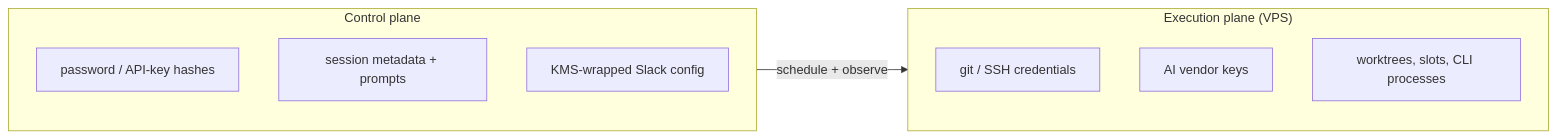
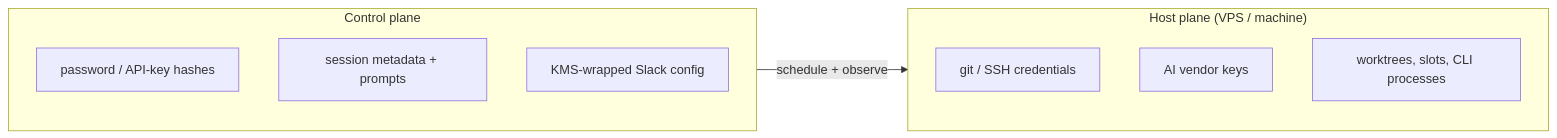
One commit to jonathanong/auto-harness changed the second of 2 diagrams in docs/architecture/README.md. Above: the diagram before and after it, drawn with Mermaid. The commit also changed other lines of this file and 11 other files, not shown here.

````diff
--- a/docs/architecture/README.md
+++ b/docs/architecture/README.md
@@ -75,16 +80,16 @@
 ```mermaid
 flowchart LR
     subgraph Control["Control plane"]
         H["password / API-key hashes"]
         P["session metadata + prompts"]
         K["KMS-wrapped Slack config"]
     end
 
-    subgraph Exec["Execution plane (VPS)"]
+    subgraph Host["Host plane (VPS / machine)"]
         G["git / SSH credentials"]
         A["AI vendor keys"]
         D["worktrees, slots, CLI processes"]
     end
 
-    Control -->|"schedule + observe"| Exec
+    Control -->|"schedule + observe"| Host
 ```
````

————————

**WHAT THE EXERCISE ASKS:** When you retype the material above, copy each line exactly and drop whatever images appear in it.

**SOLUTION TO THE PROBLEM:**
One commit to jonathanong/auto-harness changed the second of 2 diagrams in docs/architecture/README.md. Above: the diagram before and after it, drawn with Mermaid. The commit also changed other lines of this file and 11 other files, not shown here.

````diff
--- a/docs/architecture/README.md
+++ b/docs/architecture/README.md
@@ -75,16 +80,16 @@
 ```mermaid
 flowchart LR
     subgraph Control["Control plane"]
         H["password / API-key hashes"]
         P["session metadata + prompts"]
         K["KMS-wrapped Slack config"]
     end
 
-    subgraph Exec["Execution plane (VPS)"]
+    subgraph Host["Host plane (VPS / machine)"]
         G["git / SSH credentials"]
         A["AI vendor keys"]
         D["worktrees, slots, CLI processes"]
     end
 
-    Control -->|"schedule + observe"| Exec
+    Control -->|"schedule + observe"| Host
 ```
````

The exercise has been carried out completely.